Share your British car with the world during British Car Week!
Photo by Bruce Vild
Paying It Forward
by Scott Helms
Special to the Marque
The tradition of driving classic British cars to increase public awareness continues! British Car Week 2017 begins as usual on the very last Saturday of the month of May and ends on Sunday the following weekend. This year, those dates are Saturday, May 27th, through Sunday, June 4th.
But even though British Car Week has a beginning and an ending date, the driving season doesn’t necessarily start or abruptly end then. For those of us coming out of cold and sloppy weather during the winter months, it is just the beginning of an exhilarating, seat-of-your-pants driving adventure for many weeks to come.
During winter up North, many owners put their cars into storage. They make good use of that time making improvements to their cars and performing important scheduled maintenance to have them ready for the driving season. British Car Week is both a wake-up call and a target date for these enthusiasts.
If you live in warmer climes, you probably have enjoyed your British car throughout winter and spring. For you, British Car Week is a great time to hook up with your Northern counterparts in full force to show off your classic cars to townspeople in communities far and wide.
From reports I receive every year, some people feel they’re the only British car driver in their city or town. But I tell them that even though they may seem to be alone on the roads, there is a huge population of onlookers who can’t help but take notice of their unique cars. If not for this experience, many of them would never know about these vehicles, or have the chance to become enthusiasts themselves.
The British car hobby can’t afford to be forgotten. For this reason, I like to think of our efforts to promote the hobby as “paying it forward.” What better way to do so, while also having fun!
Most people have had the experience of having someone perform an act of kindness towards them, and they appreciate it so much that they pass it on to another person. The feeling is often as good for the giver as it is for the recipient.
Seeing you with a smile on your face, having fun with your British car — whether it’s on a drive around town or just rolling it out on the driveway for a wash and a polish — just might spark enough interest in other people to want to learn more about these vehicles, and even to become owners themselves someday. By spreading your enthusiasm, you are doing them a favor!

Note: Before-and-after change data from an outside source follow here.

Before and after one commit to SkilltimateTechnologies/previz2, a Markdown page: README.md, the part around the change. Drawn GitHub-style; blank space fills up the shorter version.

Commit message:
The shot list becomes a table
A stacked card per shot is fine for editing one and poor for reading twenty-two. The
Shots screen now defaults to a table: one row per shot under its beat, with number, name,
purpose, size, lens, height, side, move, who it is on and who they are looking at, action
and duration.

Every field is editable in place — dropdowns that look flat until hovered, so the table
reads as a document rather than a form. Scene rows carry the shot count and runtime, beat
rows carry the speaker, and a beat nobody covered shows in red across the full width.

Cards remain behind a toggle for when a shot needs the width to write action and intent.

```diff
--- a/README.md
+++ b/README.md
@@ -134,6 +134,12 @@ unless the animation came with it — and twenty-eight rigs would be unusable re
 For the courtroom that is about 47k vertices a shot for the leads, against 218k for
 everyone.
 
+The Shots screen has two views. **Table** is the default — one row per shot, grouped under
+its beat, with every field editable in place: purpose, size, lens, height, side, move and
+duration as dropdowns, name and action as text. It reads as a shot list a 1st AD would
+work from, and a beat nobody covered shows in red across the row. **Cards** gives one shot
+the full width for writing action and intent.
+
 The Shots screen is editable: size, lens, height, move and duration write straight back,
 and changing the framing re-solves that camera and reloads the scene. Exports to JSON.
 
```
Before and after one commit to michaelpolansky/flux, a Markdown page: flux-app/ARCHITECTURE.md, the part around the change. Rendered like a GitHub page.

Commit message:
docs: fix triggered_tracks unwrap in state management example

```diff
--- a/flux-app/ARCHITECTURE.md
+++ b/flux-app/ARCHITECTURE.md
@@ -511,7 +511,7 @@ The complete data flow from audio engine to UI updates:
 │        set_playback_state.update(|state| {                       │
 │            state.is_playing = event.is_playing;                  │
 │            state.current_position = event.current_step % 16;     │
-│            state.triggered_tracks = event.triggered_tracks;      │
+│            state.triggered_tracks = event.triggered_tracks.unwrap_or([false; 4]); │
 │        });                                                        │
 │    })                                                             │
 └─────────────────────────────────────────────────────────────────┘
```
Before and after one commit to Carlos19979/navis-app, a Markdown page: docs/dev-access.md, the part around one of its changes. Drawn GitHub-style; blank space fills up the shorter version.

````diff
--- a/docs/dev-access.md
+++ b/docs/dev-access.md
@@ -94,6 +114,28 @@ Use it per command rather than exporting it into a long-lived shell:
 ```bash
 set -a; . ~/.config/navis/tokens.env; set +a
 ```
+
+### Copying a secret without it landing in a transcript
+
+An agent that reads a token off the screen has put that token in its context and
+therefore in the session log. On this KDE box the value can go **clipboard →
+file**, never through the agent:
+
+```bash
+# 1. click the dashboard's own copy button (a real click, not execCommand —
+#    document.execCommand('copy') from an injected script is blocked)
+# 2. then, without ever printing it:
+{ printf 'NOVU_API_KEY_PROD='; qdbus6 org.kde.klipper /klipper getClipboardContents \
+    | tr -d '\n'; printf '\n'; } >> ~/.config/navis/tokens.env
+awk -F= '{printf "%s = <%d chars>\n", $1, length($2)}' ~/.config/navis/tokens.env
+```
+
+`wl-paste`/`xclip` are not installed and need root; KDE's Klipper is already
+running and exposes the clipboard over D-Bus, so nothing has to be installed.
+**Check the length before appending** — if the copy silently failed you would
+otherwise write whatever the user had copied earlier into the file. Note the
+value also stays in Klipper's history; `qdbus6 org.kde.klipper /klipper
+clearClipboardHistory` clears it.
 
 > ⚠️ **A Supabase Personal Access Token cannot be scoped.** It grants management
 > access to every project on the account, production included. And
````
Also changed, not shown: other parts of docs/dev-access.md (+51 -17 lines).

Many of the original people who were instrumental in the design and development of our beloved British classics, as well as those who helped make them well known throughout the world, are no longer with us. Original owners are becoming few and far between, and their cars may well find new owners to care for them and enjoy them. But there is also the risk that they may be abandoned in a dark and gloomy place to be forgotten about, or, worse yet, parked at an undesirable place outdoors to wither away.
Let’s not let that happen. This year, during the week of May 27th through June 4th, “pay it forward” to the next generation of British car owners. Take the time and spend it with your favorite British car, doing what you enjoy most. Plant the seed that will give people in your neighborhood a yearning to return to a time when driving was not only pure and simple, but entertaining — and you will help keep our hobby flourishing for years to come.
So grab your goggles and driving gloves, and top off your dashpots! It’s time to have some fun! See you on the road.